→ Work required
What is the number of lines in the following data that contain "html"? Answer with the number alone.

→ Source material
-*-*-

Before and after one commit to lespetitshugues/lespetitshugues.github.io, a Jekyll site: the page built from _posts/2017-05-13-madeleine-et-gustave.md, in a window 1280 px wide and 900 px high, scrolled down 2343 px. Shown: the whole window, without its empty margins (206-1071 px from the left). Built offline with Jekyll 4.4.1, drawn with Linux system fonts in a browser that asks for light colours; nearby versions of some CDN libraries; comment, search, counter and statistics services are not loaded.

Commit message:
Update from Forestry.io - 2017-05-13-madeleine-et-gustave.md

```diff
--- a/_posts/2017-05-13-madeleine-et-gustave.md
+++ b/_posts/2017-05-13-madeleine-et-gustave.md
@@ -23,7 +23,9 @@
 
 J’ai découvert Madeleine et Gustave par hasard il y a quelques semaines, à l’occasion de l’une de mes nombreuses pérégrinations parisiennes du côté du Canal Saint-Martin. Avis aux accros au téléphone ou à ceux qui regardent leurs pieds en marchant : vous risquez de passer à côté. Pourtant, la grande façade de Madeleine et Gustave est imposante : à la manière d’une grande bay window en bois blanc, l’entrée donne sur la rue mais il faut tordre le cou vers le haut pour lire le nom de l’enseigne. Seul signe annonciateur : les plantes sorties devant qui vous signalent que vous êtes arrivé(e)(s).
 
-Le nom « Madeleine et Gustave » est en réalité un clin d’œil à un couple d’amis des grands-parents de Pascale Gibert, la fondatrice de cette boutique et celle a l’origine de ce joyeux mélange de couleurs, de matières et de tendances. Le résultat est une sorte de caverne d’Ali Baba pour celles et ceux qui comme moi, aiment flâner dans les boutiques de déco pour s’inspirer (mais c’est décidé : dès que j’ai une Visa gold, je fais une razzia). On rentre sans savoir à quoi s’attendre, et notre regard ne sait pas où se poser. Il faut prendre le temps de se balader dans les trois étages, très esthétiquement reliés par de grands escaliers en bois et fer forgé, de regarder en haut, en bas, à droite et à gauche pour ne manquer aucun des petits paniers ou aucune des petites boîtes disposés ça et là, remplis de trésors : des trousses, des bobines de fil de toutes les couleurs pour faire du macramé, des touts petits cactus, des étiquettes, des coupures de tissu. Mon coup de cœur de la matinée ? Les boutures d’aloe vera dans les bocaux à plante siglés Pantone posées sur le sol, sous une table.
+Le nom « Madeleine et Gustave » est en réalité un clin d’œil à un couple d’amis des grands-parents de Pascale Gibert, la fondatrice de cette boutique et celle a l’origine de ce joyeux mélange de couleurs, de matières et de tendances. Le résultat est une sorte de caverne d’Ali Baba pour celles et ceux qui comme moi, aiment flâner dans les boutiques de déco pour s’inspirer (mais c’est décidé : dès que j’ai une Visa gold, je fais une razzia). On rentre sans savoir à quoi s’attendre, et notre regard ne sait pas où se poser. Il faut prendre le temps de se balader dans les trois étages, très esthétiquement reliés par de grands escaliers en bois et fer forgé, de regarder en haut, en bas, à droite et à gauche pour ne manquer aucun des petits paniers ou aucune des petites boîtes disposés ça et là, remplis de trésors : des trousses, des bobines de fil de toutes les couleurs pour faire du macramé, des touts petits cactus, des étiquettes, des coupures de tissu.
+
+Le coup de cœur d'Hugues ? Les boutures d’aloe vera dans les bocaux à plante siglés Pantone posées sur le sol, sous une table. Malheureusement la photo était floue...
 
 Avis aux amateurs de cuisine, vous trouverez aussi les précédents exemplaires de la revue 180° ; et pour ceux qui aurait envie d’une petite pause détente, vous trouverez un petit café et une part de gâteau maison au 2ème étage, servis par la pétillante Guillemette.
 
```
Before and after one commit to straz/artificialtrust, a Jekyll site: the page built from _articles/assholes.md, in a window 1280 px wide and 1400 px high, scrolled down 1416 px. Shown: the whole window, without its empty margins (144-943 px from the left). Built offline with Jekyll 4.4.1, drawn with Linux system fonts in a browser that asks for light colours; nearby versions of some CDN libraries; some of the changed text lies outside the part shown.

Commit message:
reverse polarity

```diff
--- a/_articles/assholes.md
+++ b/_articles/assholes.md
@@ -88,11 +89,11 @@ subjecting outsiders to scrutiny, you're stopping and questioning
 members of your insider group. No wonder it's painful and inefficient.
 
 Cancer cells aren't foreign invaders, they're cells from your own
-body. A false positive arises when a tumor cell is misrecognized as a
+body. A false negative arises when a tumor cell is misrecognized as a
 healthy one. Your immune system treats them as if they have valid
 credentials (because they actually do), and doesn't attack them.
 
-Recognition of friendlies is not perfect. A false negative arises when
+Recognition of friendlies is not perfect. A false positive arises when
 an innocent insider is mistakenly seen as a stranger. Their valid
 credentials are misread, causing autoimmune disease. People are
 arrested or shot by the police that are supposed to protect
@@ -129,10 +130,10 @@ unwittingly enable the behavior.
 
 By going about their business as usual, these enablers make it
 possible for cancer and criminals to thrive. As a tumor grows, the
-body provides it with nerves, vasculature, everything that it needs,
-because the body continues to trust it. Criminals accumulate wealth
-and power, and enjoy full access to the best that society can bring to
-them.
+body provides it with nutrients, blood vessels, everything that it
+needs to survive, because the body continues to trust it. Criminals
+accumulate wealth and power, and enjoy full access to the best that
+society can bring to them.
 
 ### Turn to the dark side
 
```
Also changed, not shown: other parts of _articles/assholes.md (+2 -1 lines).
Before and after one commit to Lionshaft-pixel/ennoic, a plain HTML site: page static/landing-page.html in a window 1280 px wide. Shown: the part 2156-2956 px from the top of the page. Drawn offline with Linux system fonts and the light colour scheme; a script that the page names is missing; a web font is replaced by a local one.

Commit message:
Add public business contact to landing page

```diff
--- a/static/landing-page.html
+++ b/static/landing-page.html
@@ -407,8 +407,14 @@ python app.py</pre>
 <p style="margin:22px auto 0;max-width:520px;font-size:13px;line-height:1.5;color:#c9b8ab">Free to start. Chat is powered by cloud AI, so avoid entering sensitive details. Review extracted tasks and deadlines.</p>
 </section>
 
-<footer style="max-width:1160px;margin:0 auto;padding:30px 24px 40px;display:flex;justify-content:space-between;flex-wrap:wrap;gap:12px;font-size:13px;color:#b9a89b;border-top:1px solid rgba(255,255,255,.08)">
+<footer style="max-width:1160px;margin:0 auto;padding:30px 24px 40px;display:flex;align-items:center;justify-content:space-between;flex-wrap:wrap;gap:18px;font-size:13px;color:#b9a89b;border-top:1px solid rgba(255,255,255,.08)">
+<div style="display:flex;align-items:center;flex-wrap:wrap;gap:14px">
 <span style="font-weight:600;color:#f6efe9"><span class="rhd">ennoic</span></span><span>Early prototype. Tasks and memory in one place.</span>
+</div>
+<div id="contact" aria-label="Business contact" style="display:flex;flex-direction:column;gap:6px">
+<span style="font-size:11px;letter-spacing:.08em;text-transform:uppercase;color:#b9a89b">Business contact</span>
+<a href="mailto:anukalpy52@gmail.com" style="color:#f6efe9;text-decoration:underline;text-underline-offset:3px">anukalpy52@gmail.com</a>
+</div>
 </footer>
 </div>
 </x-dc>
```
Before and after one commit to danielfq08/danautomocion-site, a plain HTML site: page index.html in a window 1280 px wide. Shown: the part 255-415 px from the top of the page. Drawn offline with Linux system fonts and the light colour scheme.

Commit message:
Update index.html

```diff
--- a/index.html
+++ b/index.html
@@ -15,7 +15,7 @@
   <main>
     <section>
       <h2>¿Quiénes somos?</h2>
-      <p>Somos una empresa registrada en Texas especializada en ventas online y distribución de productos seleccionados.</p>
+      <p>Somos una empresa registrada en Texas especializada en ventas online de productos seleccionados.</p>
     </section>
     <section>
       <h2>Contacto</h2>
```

-*-*-

→ Output of the task
7